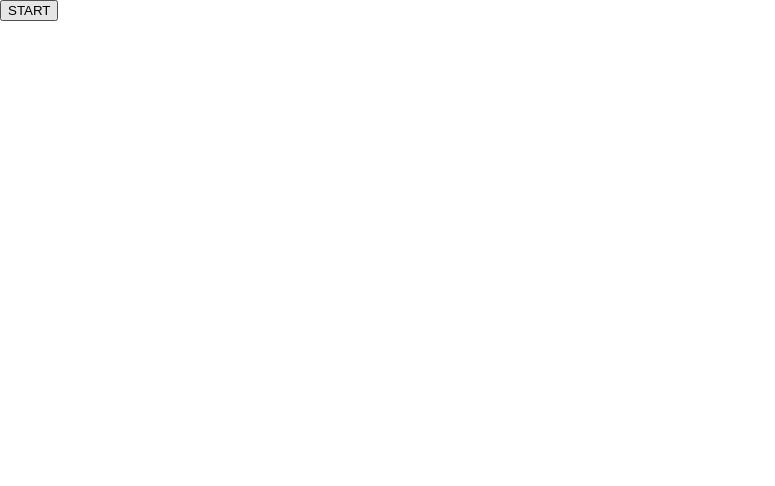
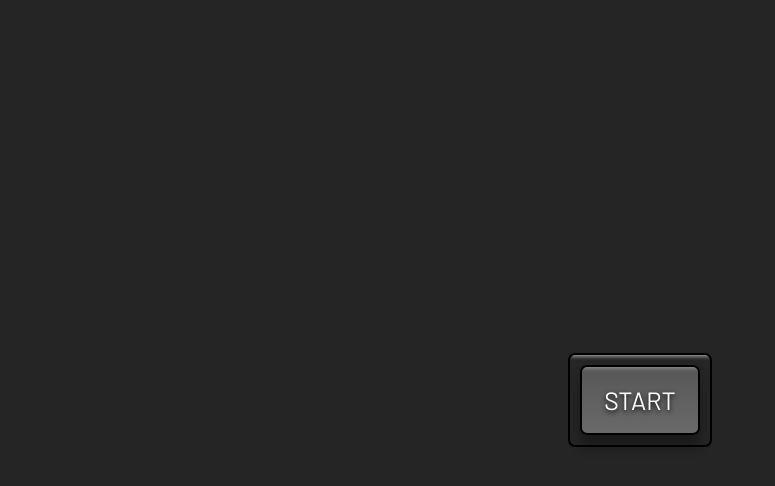
Before and after one commit to abudiab/picture-in-picture, a plain HTML site: page index.html in a window 1280 px wide. Shown: the whole page, without its empty margins (0-775 px from the left). Drawn offline with Linux system fonts and the light colour scheme.

Commit message:
style done

```diff
--- a/style.css
+++ b/style.css
@@ -1,3 +1,4 @@
+@import url("https://fonts.googleapis.com/css2?family=Barlow&display=swap");
 
 html {
   box-sizing: border-box;
@@ -6,4 +7,42 @@ html {
 body {
   margin: 0;
   min-height: 100vh;
+  display: flex;
+  align-items: center;
+  justify-content: center;
+  background: rgb(37, 37, 37);
 }
+
+/* Cool button style credit to Jacinto Wong */
+
+.button-container {
+  border: 2px solid black;
+  padding: 10px;
+  border-radius: 7px;
+  box-shadow: inset 0 20px 4px -19px rgba(255, 255, 255, 0.7);
+}
+
+button {
+  cursor: pointer;
+  outline: none;
+  width: 120px;
+  height: 70px;
+  font-family: Barlow, sans-serif;
+  font-size: 25px;
+  color: white;
+  text-shadow: 0 2px 5px black;
+  background: linear-gradient(to top, #696969, #575757);
+  border: 2px solid black;
+  border-radius: 7px;
+  box-shadow: inset 0 20px 4px -19px rgba(255, 255, 255, 0.4),
+    0 12px 12px 0 rgba(0, 0, 0, 0.3);
+}
+
+button:hover {
+  background: linear-gradient(to bottom, #696969, #575757);
+}
+
+button:active {
+  transform: translateY(3px);
+  box-shadow: 0 6px 6px 0 rgba(0, 0, 0, 0.3);
+}
```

----------------------------------------

# [Exercise aim]
When the word "inset" shows up in a line of the entries, pull that line out.

# [Response to the task]
+  box-shadow: inset 0 20px 4px -19px rgba(255, 255, 255, 0.7);
+  box-shadow: inset 0 20px 4px -19px rgba(255, 255, 255, 0.4),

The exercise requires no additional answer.